* Difference listings:
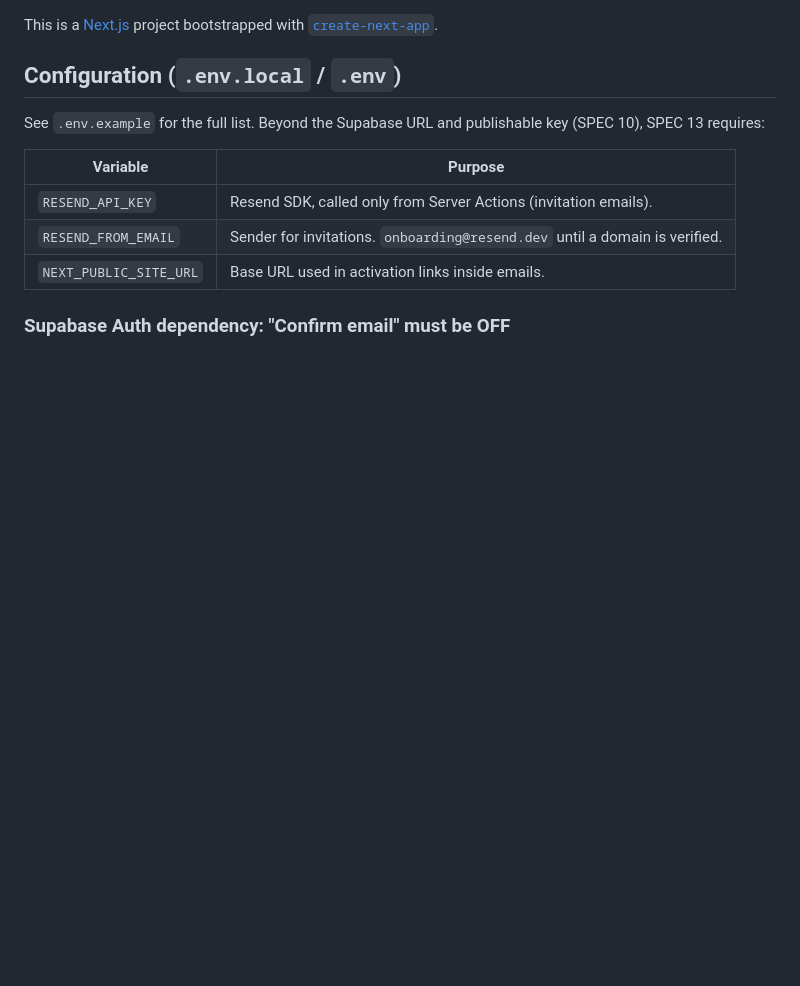
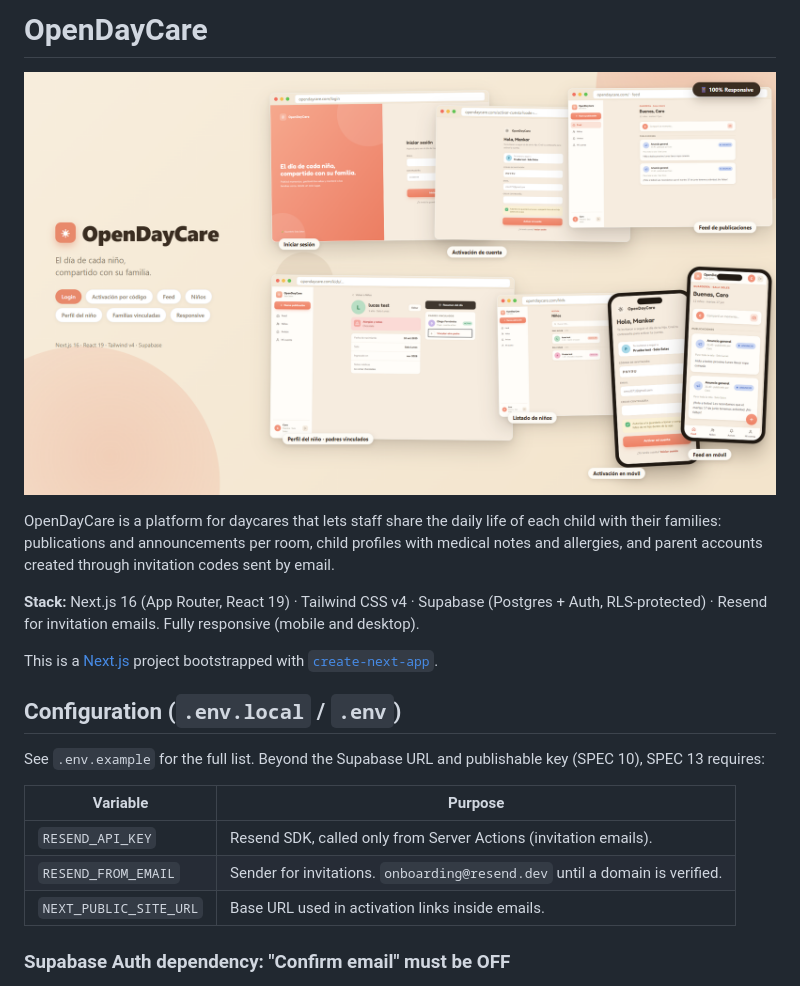
Before and after one commit to Carlos-MKR/open-daycare, a Markdown page: README.md, the part around the change. Rendered like a GitHub page; pictures changed too: references/opendaycare-hero-16x9.png (added); blank space fills up the shorter version.

Commit message:
fix: add missing mini-art image for README

```diff
--- a/README.md
+++ b/README.md
@@ -1,3 +1,11 @@
+# OpenDayCare
+
+![OpenDayCare](references/opendaycare-hero-16x9.png)
+
+OpenDayCare is a platform for daycares that lets staff share the daily life of each child with their families: publications and announcements per room, child profiles with medical notes and allergies, and parent accounts created through invitation codes sent by email.
+
+**Stack:** Next.js 16 (App Router, React 19) · Tailwind CSS v4 · Supabase (Postgres + Auth, RLS-protected) · Resend for invitation emails. Fully responsive (mobile and desktop).
+
 This is a [Next.js](https://nextjs.org) project bootstrapped with [`create-next-app`](https://nextjs.org/docs/app/api-reference/cli/create-next-app).
 
 ## Configuration (`.env.local` / `.env`)
```
Also changed, not shown: references/opendaycare-collage.png (added).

* Aim of the exercise:
Every entry above is to be printed again exactly, pictures omitted.

* Result of the task:
Before and after one commit to Carlos-MKR/open-daycare, a Markdown page: README.md, the part around the change. Rendered like a GitHub page; pictures changed too: references/opendaycare-hero-16x9.png (added); blank space fills up the shorter version.

Commit message:
fix: add missing mini-art image for README

```diff
--- a/README.md
+++ b/README.md
@@ -1,3 +1,11 @@
+# OpenDayCare
+
+![OpenDayCare](references/opendaycare-hero-16x9.png)
+
+OpenDayCare is a platform for daycares that lets staff share the daily life of each child with their families: publications and announcements per room, child profiles with medical notes and allergies, and parent accounts created through invitation codes sent by email.
+
+**Stack:** Next.js 16 (App Router, React 19) · Tailwind CSS v4 · Supabase (Postgres + Auth, RLS-protected) · Resend for invitation emails. Fully responsive (mobile and desktop).
+
 This is a [Next.js](https://nextjs.org) project bootstrapped with [`create-next-app`](https://nextjs.org/docs/app/api-reference/cli/create-next-app).
 
 ## Configuration (`.env.local` / `.env`)
```
Also changed, not shown: references/opendaycare-collage.png (added).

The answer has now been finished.